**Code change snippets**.
=======
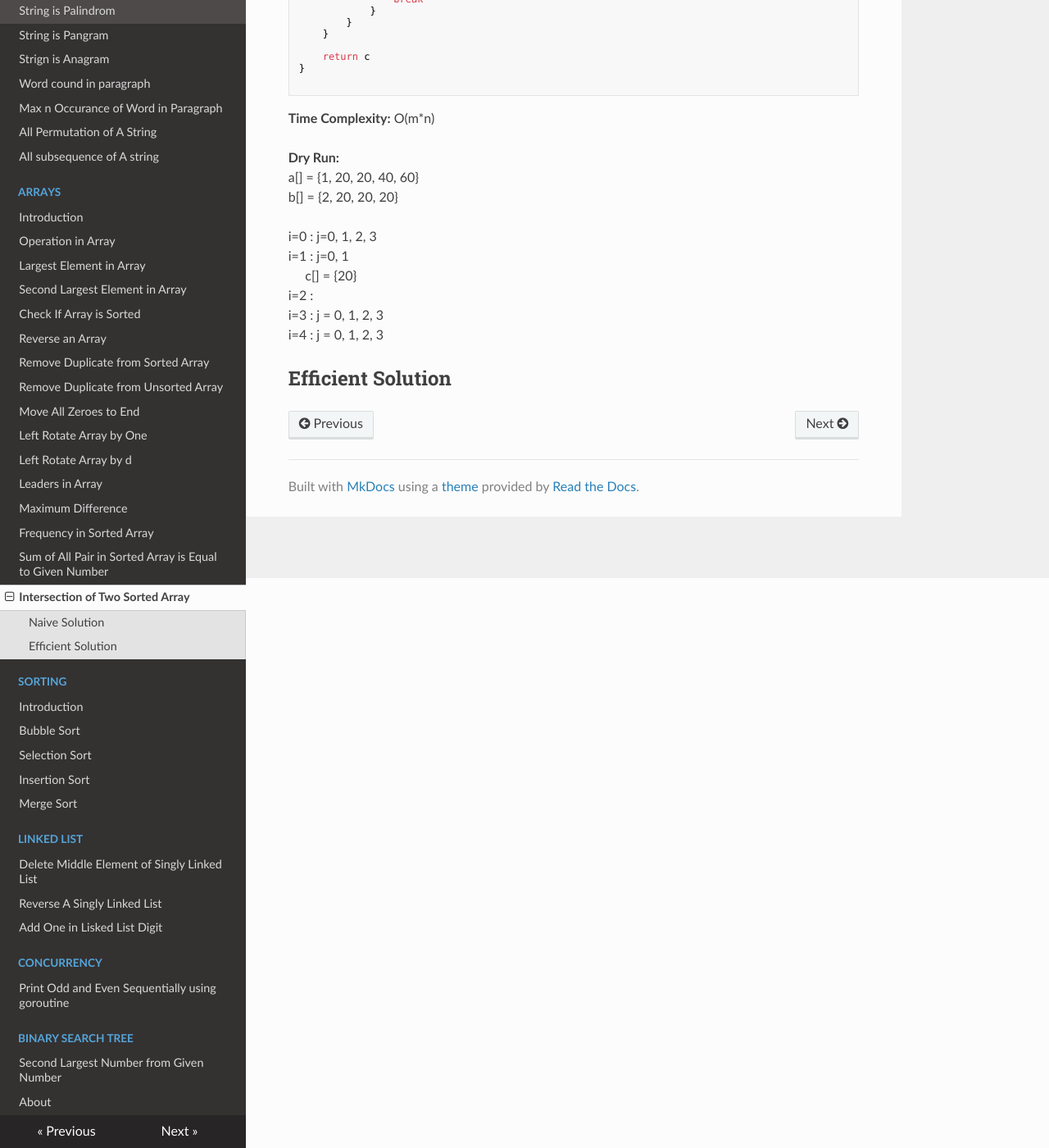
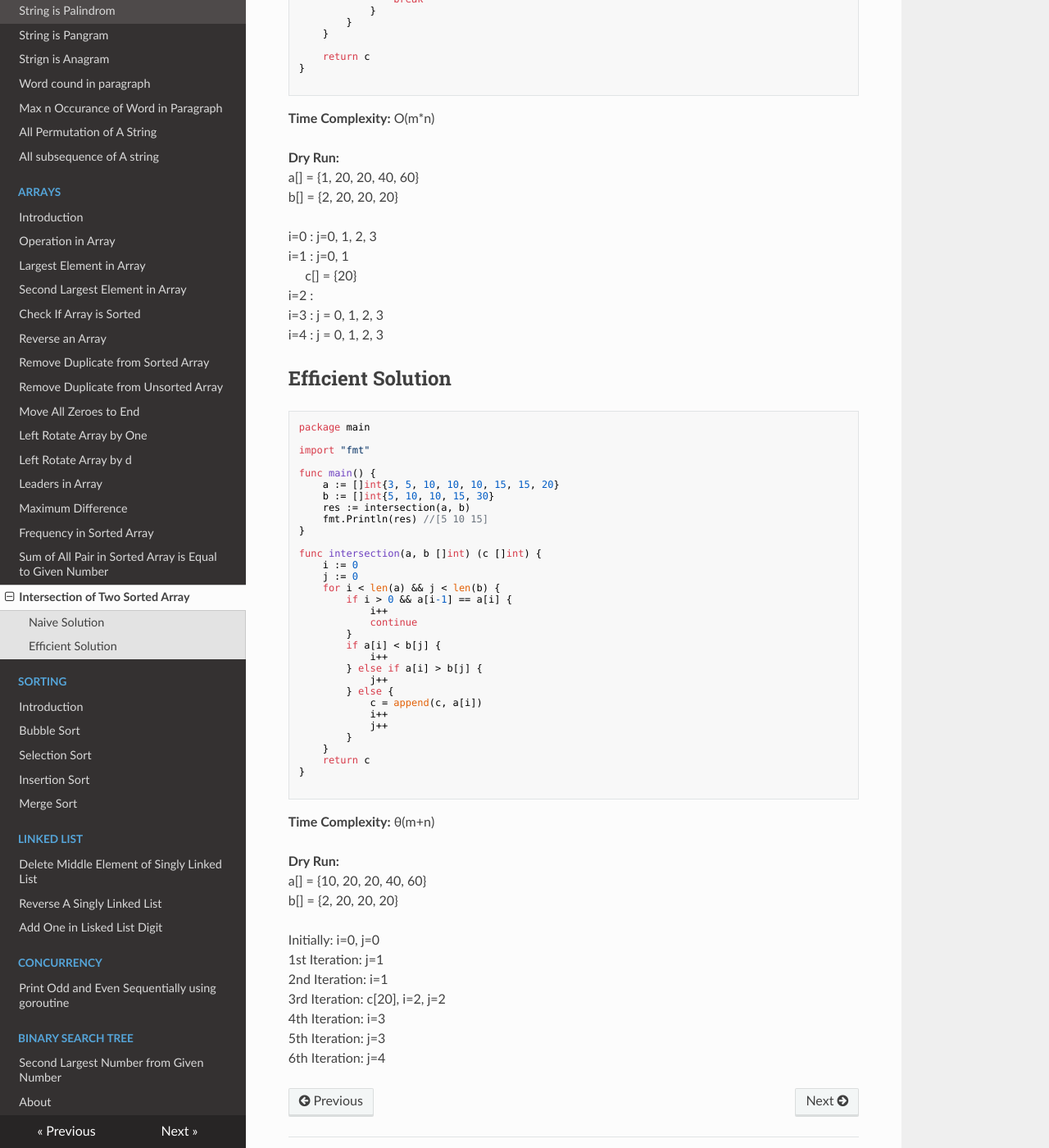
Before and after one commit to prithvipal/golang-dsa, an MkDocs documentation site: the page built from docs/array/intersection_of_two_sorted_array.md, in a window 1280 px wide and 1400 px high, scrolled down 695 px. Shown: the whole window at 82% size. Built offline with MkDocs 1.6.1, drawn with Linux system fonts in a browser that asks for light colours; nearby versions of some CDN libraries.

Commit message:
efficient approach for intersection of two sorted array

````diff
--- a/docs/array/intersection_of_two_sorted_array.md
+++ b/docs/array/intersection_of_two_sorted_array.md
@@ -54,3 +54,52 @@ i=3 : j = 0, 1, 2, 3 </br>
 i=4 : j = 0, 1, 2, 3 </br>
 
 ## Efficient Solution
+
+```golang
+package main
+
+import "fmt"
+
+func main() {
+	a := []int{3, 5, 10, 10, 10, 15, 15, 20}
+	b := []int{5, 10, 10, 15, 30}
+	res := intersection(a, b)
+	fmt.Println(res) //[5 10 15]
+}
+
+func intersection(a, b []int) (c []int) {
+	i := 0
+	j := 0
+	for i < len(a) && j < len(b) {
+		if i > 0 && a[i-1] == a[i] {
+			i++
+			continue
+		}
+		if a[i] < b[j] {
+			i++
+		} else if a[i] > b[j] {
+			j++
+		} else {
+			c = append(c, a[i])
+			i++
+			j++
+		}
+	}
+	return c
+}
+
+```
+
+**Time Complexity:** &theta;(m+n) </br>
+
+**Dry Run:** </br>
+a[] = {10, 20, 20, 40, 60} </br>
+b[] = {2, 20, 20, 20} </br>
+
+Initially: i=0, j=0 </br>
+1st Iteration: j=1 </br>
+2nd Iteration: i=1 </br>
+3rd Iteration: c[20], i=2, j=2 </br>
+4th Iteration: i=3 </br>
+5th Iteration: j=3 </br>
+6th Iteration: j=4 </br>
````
=======
**Work to complete**. Search the entries for the string "func" and copy each line where it occurs.

**Expected answer**.
+func main() {
+func intersection(a, b []int) (c []int) {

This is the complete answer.